PITTSBURGH (KDKA) — The arts and entertainment industry is almost completely shutdown because the business model is built on bringing large groups of people together.

Pittsburgh has an extremely vibrant performing arts community, and it’s in a state of distress.

Every summer for 74 years, the CLO has made people smile with live musicals in downtown Pittsburgh, but this summer, the shows will NOT go on. It’s a devastating financial blow to the theater company.

“Seventy-five percent of our income for the entire year comes in June, July and August,” says Van Kaplan, Executive Producer and CEO of the Civic Light Opera, or CLO.

The CLO started a capital campaign to raise $3 million to make up for that loss.

Kevin McMahon, CEO of The Pittsburgh Cultural Trust, says more than 900 shows or events affiliated with the Trust have had to cancel or postpone just this summer.

KDKA’s Kristine Sorensen asked McMahon, “Would you say this is going to be devastating to the arts and entertainment industry?”

“Absolutely,” McMahon said. “I talk with my colleagues not only around Pittsburgh but around the country and around the world, and we are an industry that is in complete and total shutdown distress, both financially and emotionally.”

McMahon says a national survey found 12,000 small and mid-sized arts organizations that are shut down won’t be able to restart.

Right now, thousands of local people who work in the arts and entertainment industry are out of work.

Kaplan says the CLO normally employs almost 400 people every summer.

“They’re the ones that are hit the hardest.
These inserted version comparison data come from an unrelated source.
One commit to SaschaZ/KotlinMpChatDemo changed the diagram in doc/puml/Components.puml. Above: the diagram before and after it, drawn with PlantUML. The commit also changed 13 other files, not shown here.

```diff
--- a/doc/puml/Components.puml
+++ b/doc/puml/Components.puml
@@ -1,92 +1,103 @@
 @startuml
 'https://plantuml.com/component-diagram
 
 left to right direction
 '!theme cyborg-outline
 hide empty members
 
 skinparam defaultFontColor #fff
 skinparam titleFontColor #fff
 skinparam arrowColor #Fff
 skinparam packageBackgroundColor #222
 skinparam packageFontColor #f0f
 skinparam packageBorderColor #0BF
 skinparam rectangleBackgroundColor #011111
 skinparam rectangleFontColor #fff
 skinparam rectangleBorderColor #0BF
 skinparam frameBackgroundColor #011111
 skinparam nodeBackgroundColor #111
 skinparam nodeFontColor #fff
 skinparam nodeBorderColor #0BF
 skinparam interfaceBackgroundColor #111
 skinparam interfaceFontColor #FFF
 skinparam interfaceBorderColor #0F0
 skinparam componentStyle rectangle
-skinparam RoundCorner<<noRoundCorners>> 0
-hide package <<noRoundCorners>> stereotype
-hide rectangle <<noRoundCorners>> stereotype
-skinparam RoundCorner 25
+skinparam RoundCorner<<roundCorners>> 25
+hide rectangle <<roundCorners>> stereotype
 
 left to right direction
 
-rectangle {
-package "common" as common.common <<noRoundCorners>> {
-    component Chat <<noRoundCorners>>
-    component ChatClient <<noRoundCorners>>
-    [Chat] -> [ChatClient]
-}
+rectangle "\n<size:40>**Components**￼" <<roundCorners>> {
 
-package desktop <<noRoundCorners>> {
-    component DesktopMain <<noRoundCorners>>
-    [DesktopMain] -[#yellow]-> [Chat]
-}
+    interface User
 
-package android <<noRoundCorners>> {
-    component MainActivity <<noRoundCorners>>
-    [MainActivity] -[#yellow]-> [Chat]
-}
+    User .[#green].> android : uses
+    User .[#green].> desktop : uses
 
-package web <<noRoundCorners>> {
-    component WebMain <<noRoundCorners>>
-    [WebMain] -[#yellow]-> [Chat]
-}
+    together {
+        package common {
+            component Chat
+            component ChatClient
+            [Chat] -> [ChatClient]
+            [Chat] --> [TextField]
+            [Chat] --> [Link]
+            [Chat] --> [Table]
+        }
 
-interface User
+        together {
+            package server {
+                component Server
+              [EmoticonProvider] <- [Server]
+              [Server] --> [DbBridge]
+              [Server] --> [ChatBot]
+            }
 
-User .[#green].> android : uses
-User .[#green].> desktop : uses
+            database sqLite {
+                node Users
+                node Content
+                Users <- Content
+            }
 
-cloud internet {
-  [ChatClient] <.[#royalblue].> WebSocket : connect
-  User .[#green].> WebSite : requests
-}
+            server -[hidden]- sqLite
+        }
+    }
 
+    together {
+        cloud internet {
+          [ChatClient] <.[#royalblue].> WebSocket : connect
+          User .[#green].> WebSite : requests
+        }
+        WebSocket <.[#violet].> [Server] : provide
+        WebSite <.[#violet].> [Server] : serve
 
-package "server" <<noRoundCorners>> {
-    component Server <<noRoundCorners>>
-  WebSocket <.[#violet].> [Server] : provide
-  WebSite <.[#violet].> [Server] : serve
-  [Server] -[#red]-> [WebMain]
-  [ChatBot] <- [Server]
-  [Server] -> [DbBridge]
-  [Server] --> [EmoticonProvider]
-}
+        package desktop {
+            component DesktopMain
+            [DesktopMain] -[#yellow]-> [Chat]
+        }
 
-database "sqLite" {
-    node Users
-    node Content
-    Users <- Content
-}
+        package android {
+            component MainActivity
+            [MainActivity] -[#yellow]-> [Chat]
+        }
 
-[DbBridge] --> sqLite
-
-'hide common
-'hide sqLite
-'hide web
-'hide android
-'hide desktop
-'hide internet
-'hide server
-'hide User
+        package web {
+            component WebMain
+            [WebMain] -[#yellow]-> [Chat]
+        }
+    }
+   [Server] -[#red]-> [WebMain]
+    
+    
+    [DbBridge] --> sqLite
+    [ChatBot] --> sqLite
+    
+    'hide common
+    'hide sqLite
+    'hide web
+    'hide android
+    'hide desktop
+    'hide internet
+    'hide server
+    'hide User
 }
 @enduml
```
Not only the actors and musicians and the stagehands but the designers and the craftsmen that build our shows.”

McMahon adds, “We’re not often thought of as a big economic force but there are literally thousands of people in the Pittsburgh metro area that are directly involved in the production and presentation of art and entertainment.”

The Pittsburgh Cultural Trust is calling this an “intermission,” but how and when that second act will begin, no one is quite sure because social distancing is not economically feasible in large auditoriums like the Benedum Center.

Until they can perform in person again, there are online events from the CLO and the Pittsburgh Cultural Trust here:

Kristine Sorensen